Cosmic activity prevailed at Bing Concert Hall last weekend. The Center for Computer Research for Music and Acoustics (CCRMA) and the Stanford Symphony Orchestra (SSO), led by conductor Jindong Cai, presented a stellar program featuring new and old classical music enhanced by vibrant visualizations of our universe.
The first half of the program involved a premiere of New York-based experimental composer Sarah Weaver’s Universal Synchrony Music, Volume 3, which was completed in collaboration with the NASA Kepler Mission and NASA ArtSpace. In her work, Weaver explored the synchrony of our universe by “translating” information from data streams about the alignment of planetary orbits and constellations into music and sound. CCRMA teamed up with the Ensemble at York University in Toronto, Canada, through bidirectional live transmittance of sounds to create an evocative musical experience.
Tension was instantly palpable from the opening bars. A soft hissing emanated from the speakers, which was then overlaid with disparate, ringing tones varying in pitch, texture, length and dynamic — from insistent honks, to warning beeps, to even the chime of a striking clock, all of which mingled with the smooth ringing notes performed live by percussionist Dylan D. Hunn and pianist Zhengshan Shi. Although a sense of quiet stillness pervaded the performance — when not playing, Hunn and Shi remained motionless as if absorbed in a hypnotic abstraction — a low, constant drone throughout the piece warded off the looming weight of silence.
Nonetheless, the piece felt empty and tense, like the void of a black hole. Whispering tones streaming from an unseen source made it seem like something in the unknown was stirring in the darkness. The two performers, as if aware of this sinister presence, played with measured care, as if even a modicum of excessive force would disrupt the delicate equilibrium.
The visuals, interestingly, did not appear to share their restraint. Two HD screens behind the performers displayed bursts of colorful abstractions; lines, streaks and swirls flitted on and off the screens in seizures of color, spinning, diving and blinking in a collision of fantastic imagery.

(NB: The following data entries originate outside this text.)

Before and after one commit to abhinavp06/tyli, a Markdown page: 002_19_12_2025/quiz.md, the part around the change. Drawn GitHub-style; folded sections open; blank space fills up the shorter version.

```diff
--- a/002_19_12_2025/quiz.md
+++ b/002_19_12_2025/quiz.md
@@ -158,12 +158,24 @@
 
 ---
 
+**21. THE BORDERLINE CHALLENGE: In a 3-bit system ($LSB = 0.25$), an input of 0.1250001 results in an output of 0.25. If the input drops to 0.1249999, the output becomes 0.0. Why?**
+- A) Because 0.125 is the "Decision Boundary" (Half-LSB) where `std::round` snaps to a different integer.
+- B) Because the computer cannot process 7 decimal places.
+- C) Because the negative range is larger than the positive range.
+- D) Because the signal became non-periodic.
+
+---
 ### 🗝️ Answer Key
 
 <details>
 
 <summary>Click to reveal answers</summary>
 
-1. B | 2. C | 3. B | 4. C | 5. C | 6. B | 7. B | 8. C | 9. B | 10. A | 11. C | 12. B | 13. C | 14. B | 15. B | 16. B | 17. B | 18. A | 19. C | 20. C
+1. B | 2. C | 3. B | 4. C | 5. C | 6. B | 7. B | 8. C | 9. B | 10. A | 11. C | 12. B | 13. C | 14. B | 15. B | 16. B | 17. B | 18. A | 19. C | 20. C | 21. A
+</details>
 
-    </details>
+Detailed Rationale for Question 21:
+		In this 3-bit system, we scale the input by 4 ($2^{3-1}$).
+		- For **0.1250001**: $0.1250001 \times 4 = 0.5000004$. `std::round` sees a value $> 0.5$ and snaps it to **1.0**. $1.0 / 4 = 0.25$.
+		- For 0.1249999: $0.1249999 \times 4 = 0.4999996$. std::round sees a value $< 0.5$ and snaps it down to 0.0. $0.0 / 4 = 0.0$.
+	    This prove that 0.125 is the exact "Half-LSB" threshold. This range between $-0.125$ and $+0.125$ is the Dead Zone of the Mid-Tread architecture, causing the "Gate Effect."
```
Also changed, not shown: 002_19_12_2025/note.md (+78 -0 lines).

Afterwards, the avant-garde gave way to the Stanford Symphony Orchestra’s passionate rendition of “The Planets,” a piece written by English composer Gustav Holst exactly 100 years ago from 1914-16. “The Planets,” a suite composed of movements representing each planet in the solar system (with the exception of Pluto), is based on Greek mythology: Holst assigned each planet a distinct personality, such as “Venus, Bringer of Peace” and “Jupiter, Bringer of Jollity.” The orchestra’s performance also made ample use of visuals, which included a series of photos and footage to display on the projector during each movement.
SSO brought impressive clarity in articulation and entrances, with Cai coaxing an exquisite balance between instrumental sections and contrasting melodic lines. From the persistent, ominous pulse of “Mars, Bringer of War” to the lumbering, ponderous chords of “Saturn, Bringer of Old Age,” the orchestra performed as a cohesive unit, pulling back and moving forward together through majestic, soaring phrases and staccato scales.

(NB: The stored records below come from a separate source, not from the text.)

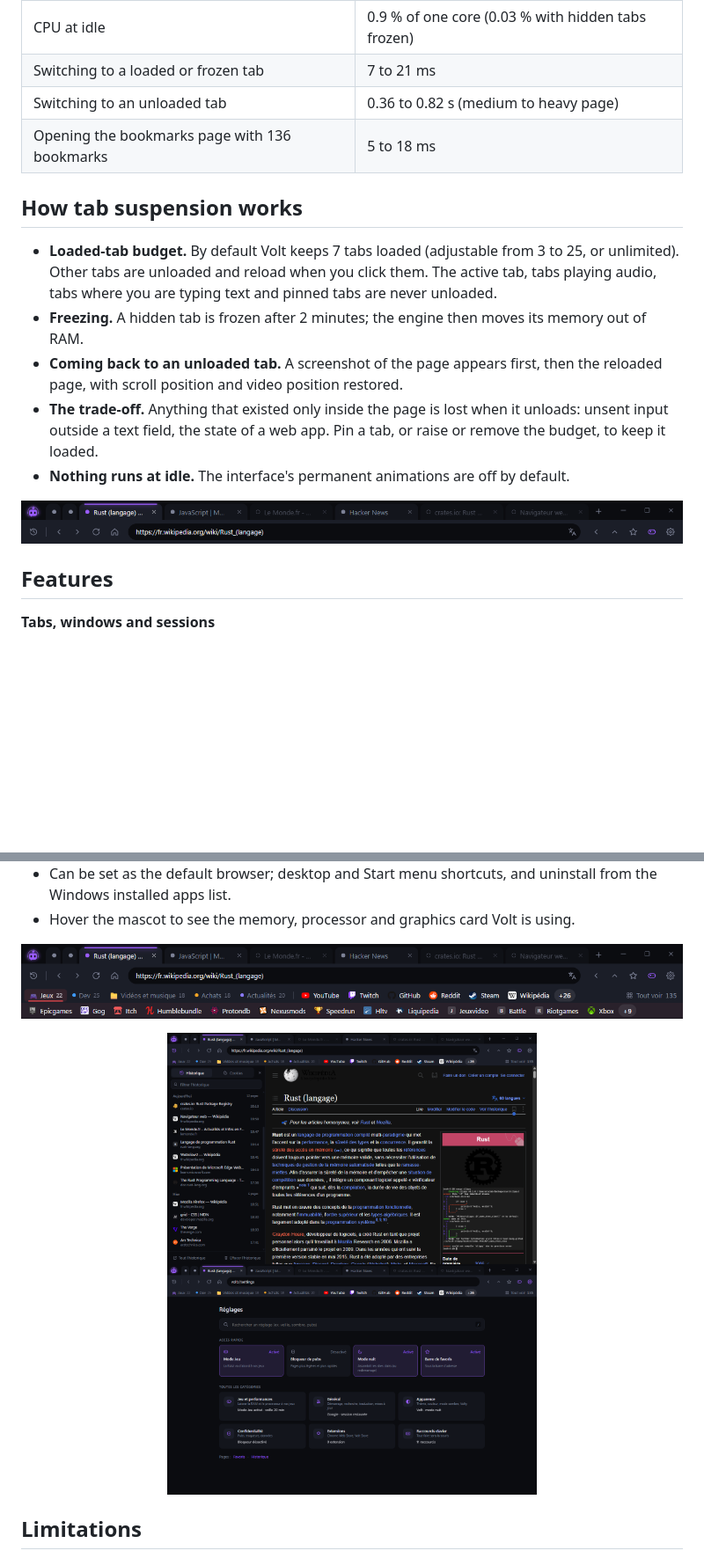
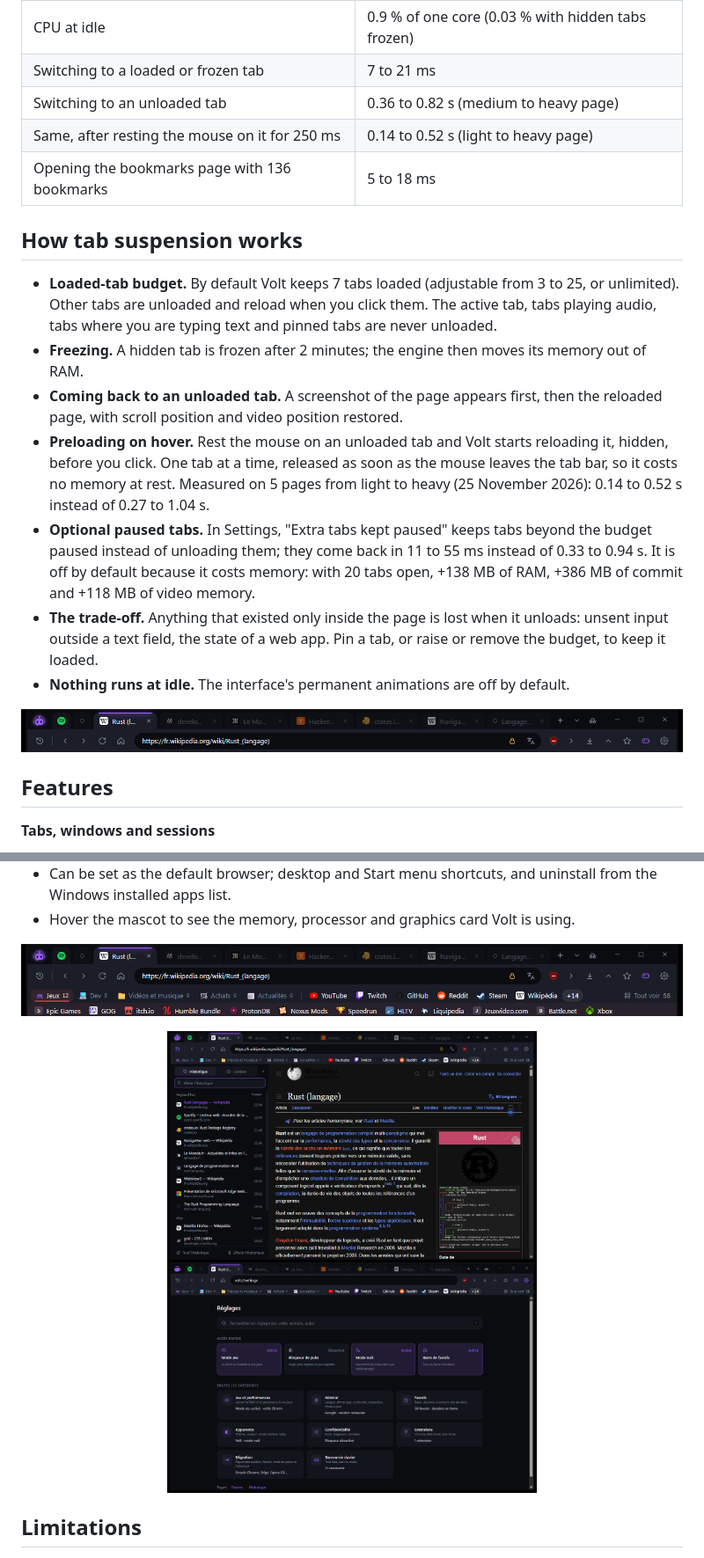
Before and after one commit to Manasy9999/volt-browser, a Markdown page: README.md, 2 parts joined by grey strips. Shown at 88% size. Rendered like a GitHub page; pictures changed too: docs/img/favbar.png, docs/img/history.png, docs/img/settings.png; blank space fills up the shorter version.

```diff
--- a/README.md
+++ b/README.md
@@ -57,6 +57,7 @@ Other measurements on the same machine:
 | CPU at idle                                       | 0.9 % of one core (0.03 % with hidden tabs frozen) |
 | Switching to a loaded or frozen tab               | 7 to 21 ms                                     |
 | Switching to an unloaded tab                      | 0.36 to 0.82 s (medium to heavy page)          |
+| Same, after resting the mouse on it for 250 ms    | 0.14 to 0.52 s (light to heavy page)           |
 | Opening the bookmarks page with 136 bookmarks     | 5 to 18 ms                                     |
 
 ## How tab suspension works
@@ -64,6 +65,8 @@ Other measurements on the same machine:
 - **Loaded-tab budget.** By default Volt keeps 7 tabs loaded (adjustable from 3 to 25, or unlimited). Other tabs are unloaded and reload when you click them. The active tab, tabs playing audio, tabs where you are typing text and pinned tabs are never unloaded.
 - **Freezing.** A hidden tab is frozen after 2 minutes; the engine then moves its memory out of RAM.
 - **Coming back to an unloaded tab.** A screenshot of the page appears first, then the reloaded page, with scroll position and video position restored.
+- **Preloading on hover.** Rest the mouse on an unloaded tab and Volt starts reloading it, hidden, before you click. One tab at a time, released as soon as the mouse leaves the tab bar, so it costs no memory at rest. Measured on 5 pages from light to heavy (25 November 2026): 0.14 to 0.52 s instead of 0.27 to 1.04 s.
+- **Optional paused tabs.** In Settings, "Extra tabs kept paused" keeps tabs beyond the budget paused instead of unloading them; they come back in 11 to 55 ms instead of 0.33 to 0.94 s. It is off by default because it costs memory: with 20 tabs open, +138 MB of RAM, +386 MB of commit and +118 MB of video memory.
 - **The trade-off.** Anything that existed only inside the page is lost when it unloads: unsent input outside a text field, the state of a web app. Pin a tab, or raise or remove the budget, to keep it loaded.
 - **Nothing runs at idle.** The interface's permanent animations are off by default.
 
```
Also changed, not shown: other parts of README.md (+2 -2 lines), README.fr.md (+5 -2 lines), docs/img/hero.png, 6 other files.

The ensemble’s brilliant technique was particularly evident in the opening of “Mercury, the Winged Messenger,” in which the players bolted rapidly through lively scales, remarkably clear and splendidly playful in this capricious movement.
For the final movement, “Neptune, the Mystic,” members of the Symphony Silicon Valley Chorale added their heavenly voices from backstage; their airy tones and the chords of the harps contributed to the diaphanous quality of the suite’s ending.
Haunting, mysterious and enlightening, CCRMA and SSO offered a glimpse into the our wonderful universe while exploring the limits of technology and how it is transforming perceptions of sound, distance and the world around us. Through this whimsical concert, we discovered that space is much more wonderful than we first thought.
Contact Marisa Lin at mlin3 ‘at’ stanford.edu.